> Your task
Please give the count of lines below that include "search" and leave out everything else.

> Records to process

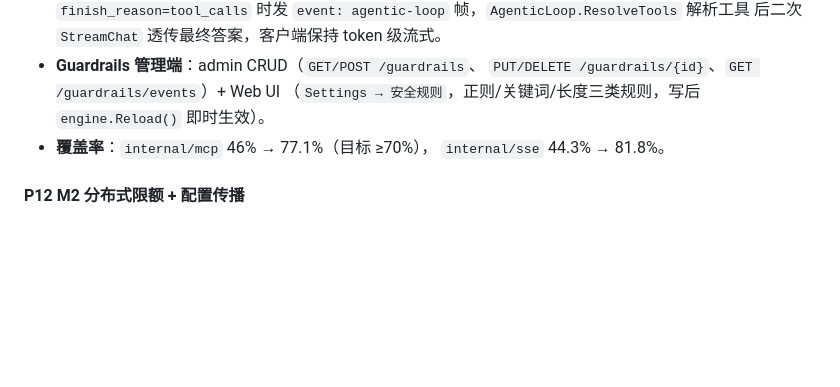
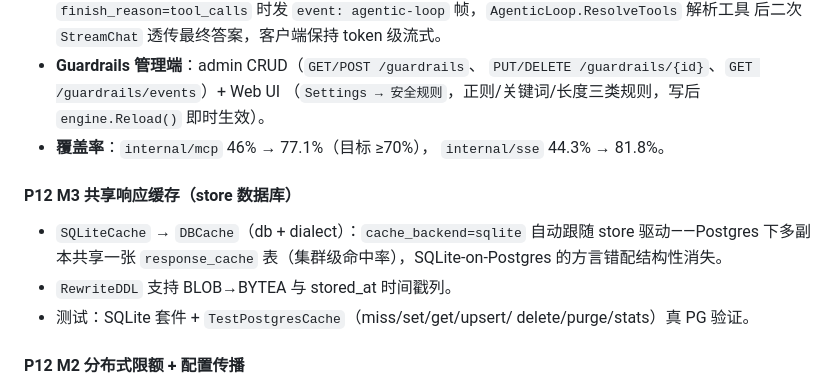
Before and after one commit to sn0wfree/llmRx, a Markdown page: CHANGELOG.md, the part around the change. Drawn GitHub-style; blank space fills up the shorter version.

Commit message:
docs: changelog — P12 M3 shared cache

```diff
--- a/CHANGELOG.md
+++ b/CHANGELOG.md
@@ -209,6 +209,14 @@ and this project adheres to [Semantic Versioning](https://semver.org/).
 - **覆盖率**：`internal/mcp` 46% → 77.1%（目标 ≥70%），
   `internal/sse` 44.3% → 81.8%。
 
+#### P12 M3 共享响应缓存（store 数据库）
+- `SQLiteCache` → `DBCache`（db + dialect）：`cache_backend=sqlite`
+  自动跟随 store 驱动——Postgres 下多副本共享一张 `response_cache`
+  表（集群级命中率），SQLite-on-Postgres 的方言错配结构性消失。
+- `RewriteDDL` 支持 BLOB→BYTEA 与 stored_at 时间戳列。
+- 测试：SQLite 套件 + `TestPostgresCache`（miss/set/get/upsert/
+  delete/purge/stats）真 PG 验证。
+
 #### P12 M2 分布式限额 + 配置传播
 - **ratelimit 后端抽象**：`Backend` 接口（窗口计数），预算 gate
   留在 Limiter（used_usd 在 DB 天然全局）；`MemoryBackend` 保持
```
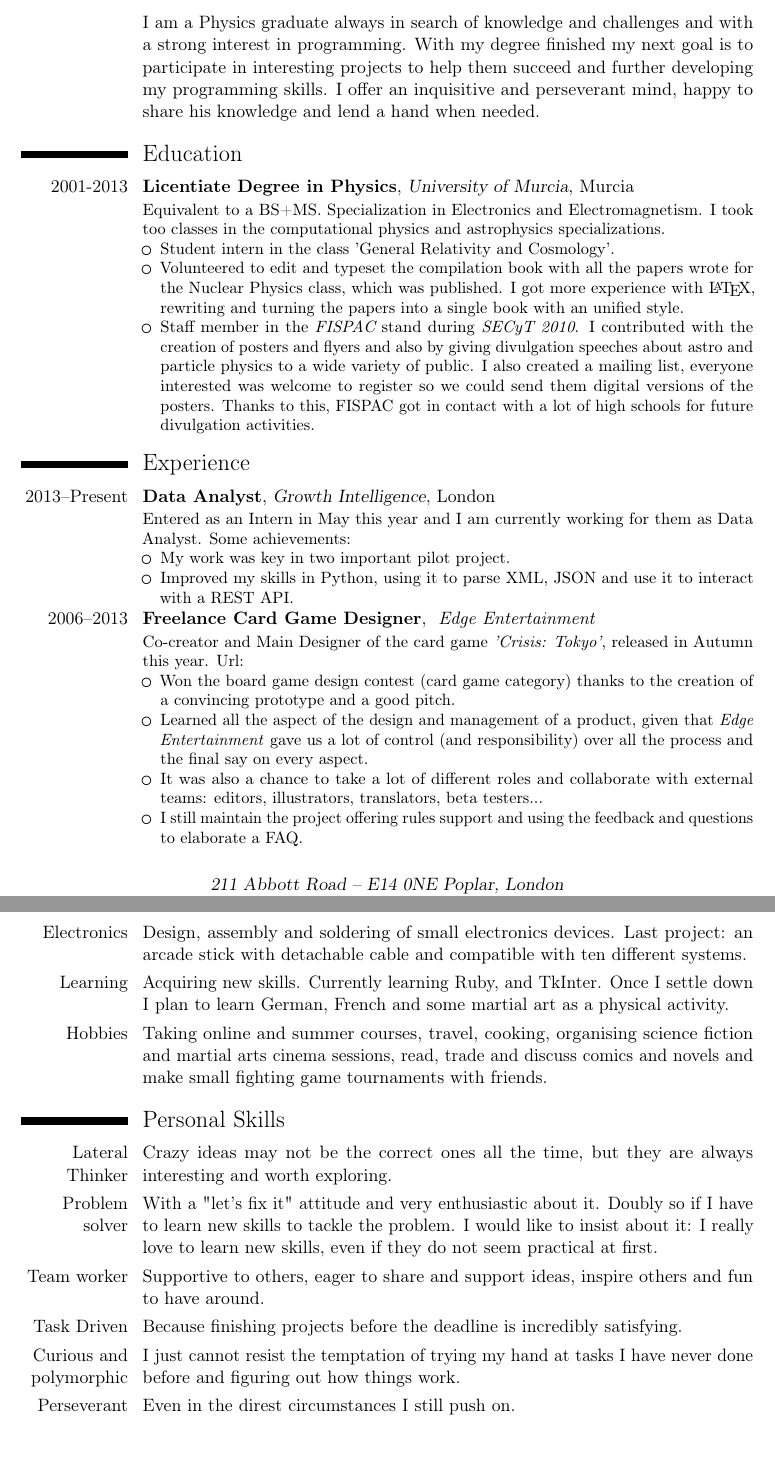
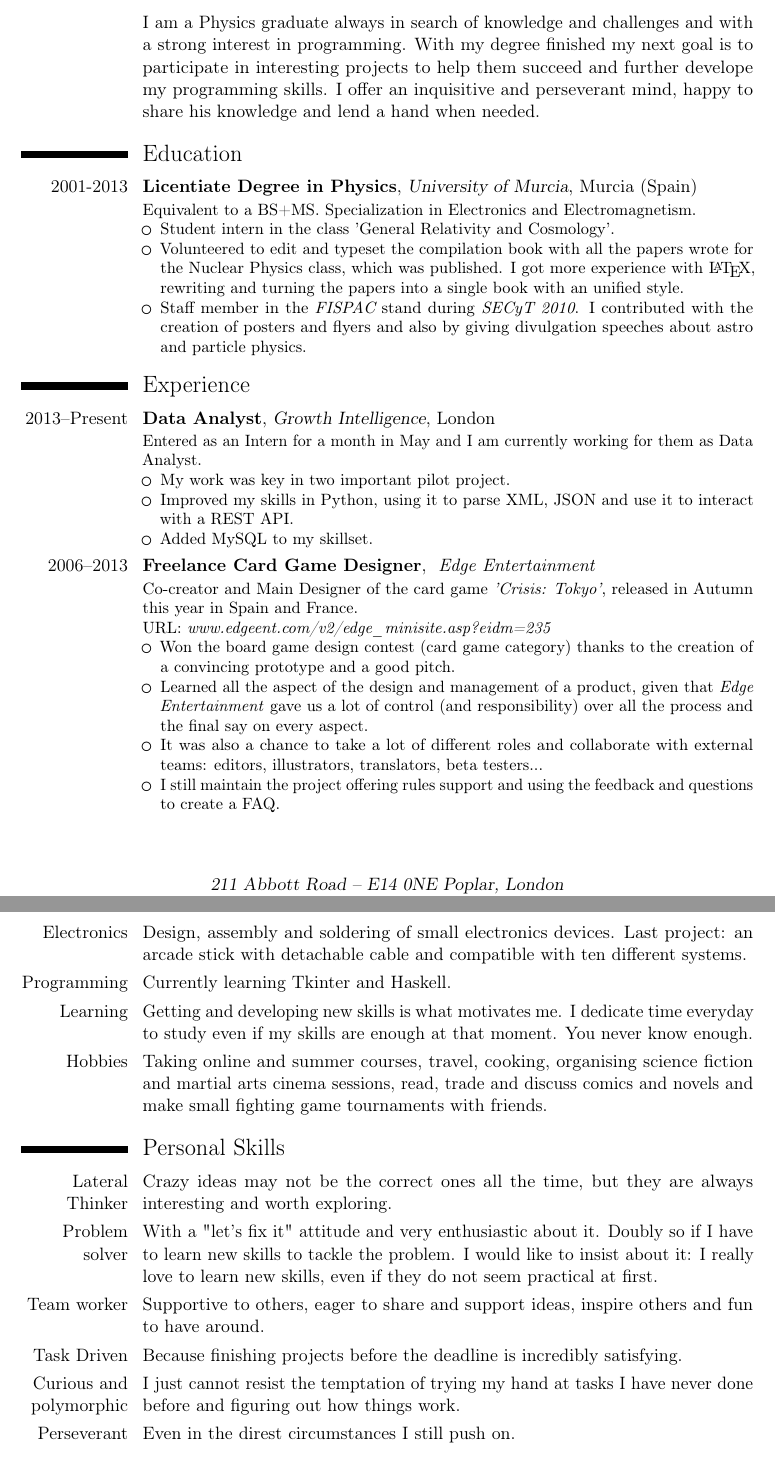
Before and after one commit to setc/MasterCV, a LaTeX CV (cv/MasterCV.tex): two parts of pages 1 and 2 of 2, joined at a grey line, cut so that both start at the same text. Compiled offline with pdfLaTeX.

Commit message:
Minor corrections
Added some fields and corrected some mistakes

```diff
--- a/cv/MasterCV.tex
+++ b/cv/MasterCV.tex
@@ -134,7 +134,11 @@
 
 \section{Profile}
 \cvitem{}{
-I am a Physics graduate always in search of knowledge and challenges and with a strong interest in programming. With my degree finished my next goal is to participate in interesting projects to help them succeed and further developing my programming skills. I offer an inquisitive and perseverant mind, happy to share his knowledge and lend a hand when needed.
+I am a Physics graduate always in search of knowledge and challenges and with a
+strong interest in programming. With my degree finished my next goal is to participate
+ in interesting projects to help them succeed and further develope my programming
+ skills. I offer an inquisitive and perseverant mind, happy to share his knowledge
+ and lend a hand when needed.
 }
 
 %----------------------------------------------------------------------------------%
@@ -145,11 +149,9 @@ I am a Physics graduate always in search of knowledge and challenges and with a
 \cventry{2001-2013}
 	{Licentiate Degree in Physics}
 	{University of Murcia}
-	{Murcia}
+	{Murcia (Spain)}
 	{}
 	{Equivalent to a BS+MS. Specialization in Electronics and Electromagnetism.
-	 I took too classes in the computational physics and astrophysics
-	 specializations.
 	\begin{itemize}
 		\item Student intern in the class 'General Relativity and Cosmology'.
 		\item Volunteered to edit and typeset the compilation book with all the
@@ -160,10 +162,7 @@ I am a Physics graduate always in search of knowledge and challenges and with a
 		{FISPAC}} stand during \textit{\href{http://www.f-
 		seneca.org/secyt10/home.php}{SECyT 2010}}. I contributed with the creation
 		of posters and flyers and also by giving divulgation speeches about astro
-		and particle physics to a wide variety of public. I also created a mailing
-		list, everyone interested was welcome to register so we could send them
-		digital versions of the posters. Thanks to this, FISPAC got in contact with
-		a lot of high schools for future divulgation activities.
+		and particle physics.
 	\end{itemize}
 	}
 
@@ -284,12 +283,13 @@ I am a Physics graduate always in search of knowledge and challenges and with a
 	{\href{http://growthintel.com/}{Growth Intelligence}}
 	{London}
 	{}
-	{Entered as an Intern in May this year and I am currently working for them as Data
-	 Analyst. Some achievements:
+	{Entered as an Intern for a month in May and I am currently working for them as Data
+	 Analyst.
 	\begin{itemize}
 		\item My work was key in two important pilot project.
 		\item Improved my skills in Python, using it to parse XML, JSON and use it to
 		interact with a REST API.
+		\item Added MySQL to my skillset.
 	\end{itemize}}
 
 \cventry{2006--2013}
@@ -297,7 +297,8 @@ I am a Physics graduate always in search of knowledge and challenges and with a
 	{ \textit{\href{http://edgeent.com}{Edge Entertainment}}}
 	{}
 	{}
-	{Co-creator and Main Designer of the card game \textit{'Crisis: Tokyo'}, released in Autumn this year. Url:
+	{Co-creator and Main Designer of the card game \textit{\href{http://edgeent.com}{'Crisis: Tokyo'}}, released in Autumn this year in Spain and France.
+	\\URL: \textit{\href{www.edgeent.com/v2/edge\_minisite.asp?eidm=235}{www.edgeent.com/v2/edge\_minisite.asp?eidm=235}}
 \begin{itemize}
 	\item Won the board game design contest (card game category) thanks to the
 	creation of a convincing prototype and a good pitch.
@@ -307,7 +308,7 @@ I am a Physics graduate always in search of knowledge and challenges and with a
 	\item It was also a chance to take a lot of different roles and collaborate
 	with external teams: editors, illustrators, translators, beta testers...
 	\item I still maintain the project offering rules support and using the feedback
-	and questions to elaborate a FAQ.
+	and questions to create a FAQ.
 \end{itemize}}
 
 %\cventry{September 2010}
@@ -384,18 +385,23 @@ I am a Physics graduate always in search of knowledge and challenges and with a
 \section{Interests}
 
 \cvitem{Electronics}
-	{Design, assembly and soldering of small electronics devices. Last project: an arcade stick with detachable cable and compatible with ten different systems.}
+	{Design, assembly and soldering of small electronics devices. Last project: an arcade
+	 stick with detachable cable and compatible with ten different systems.}
+
+\cvitem{Programming}
+	{Currently learning Tkinter and Haskell.}
 
 \cvitem{Learning}
-	{Acquiring new skills. Currently learning Ruby, and TkInter.
-	Once I settle down I plan to learn German, French and some martial art as a
-	physical activity.}
+	{Getting and developing new skills is what motivates  me. I dedicate time
+	everyday to study even if my skills are enough at that moment. You never know enough.}
 
 %\cvitem{Game design}
 %	{Mainly card and boardgames. As stated above, I won a contest in card game design.}
 
 \cvitem{Hobbies}
-	{Taking online and summer courses, travel, cooking, organising science fiction and martial arts cinema sessions, read, trade and discuss comics and novels and make small fighting game tournaments with friends.}
+	{Taking online and summer courses, travel, cooking, organising science fiction and
+	 martial arts cinema sessions, read, trade and discuss comics and novels and make
+	  small fighting game tournaments with friends.}
 
 %\cvitem{hobby 3}{Descripcion}
 
```
Also changed, not shown: cv/MasterCV.pdf, cv/MasterCV.tex (2 more changed lines), 3 other files.
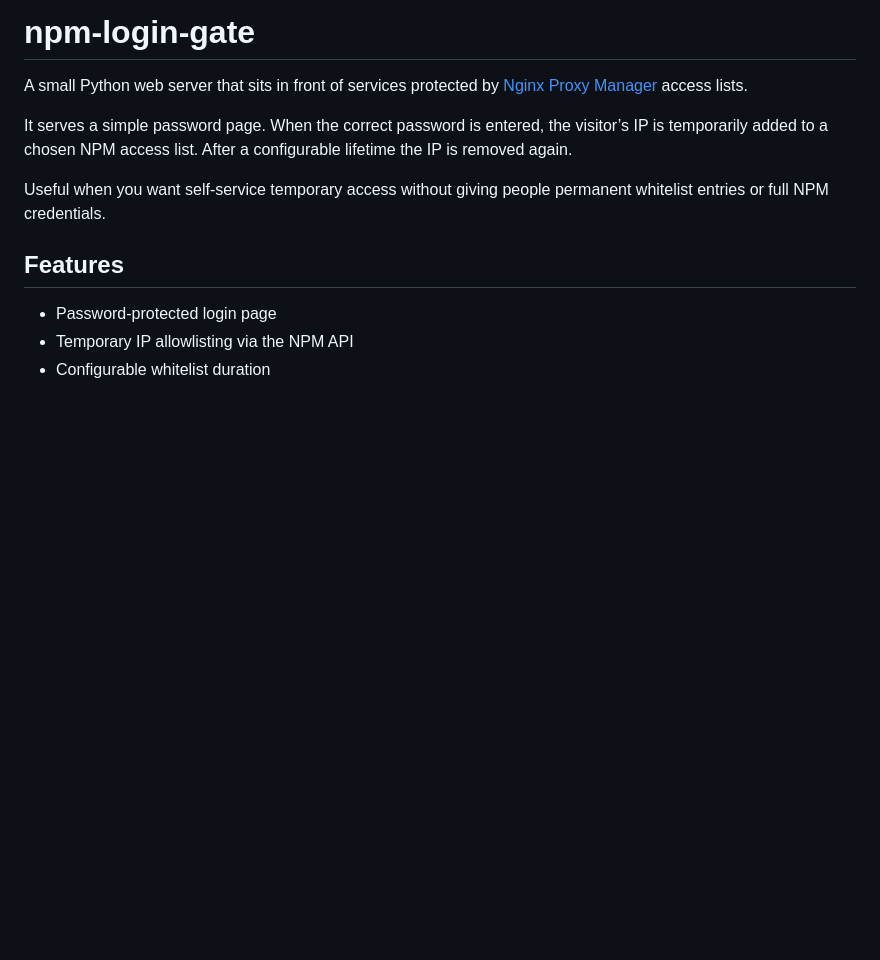
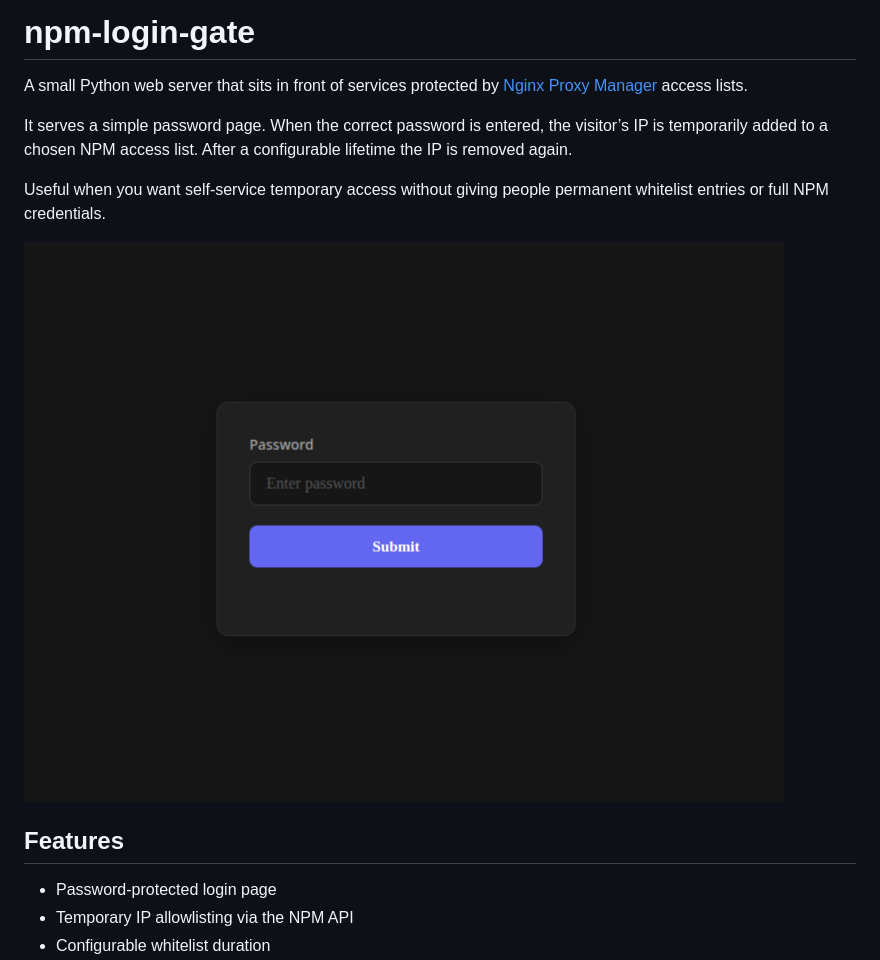
Before and after one commit to t-nician/npm-login-gate, a Markdown page: README.md, the part around the change. Drawn GitHub-style; blank space fills up the shorter version.

Commit message:
Implementing picture of index.html to readme.

```diff
--- a/README.md
+++ b/README.md
@@ -5,6 +5,8 @@ A small Python web server that sits in front of services protected by [Nginx Pro
 It serves a simple password page. When the correct password is entered, the visitor’s IP is temporarily added to a chosen NPM access list. After a configurable lifetime the IP is removed again.
 
 Useful when you want self-service temporary access without giving people permanent whitelist entries or full NPM credentials.
+
+![Preview](https://github.com/t-nician/npm-login-gate/blob/main/.img/preview.png)
 
 ## Features
 
```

> Your response
8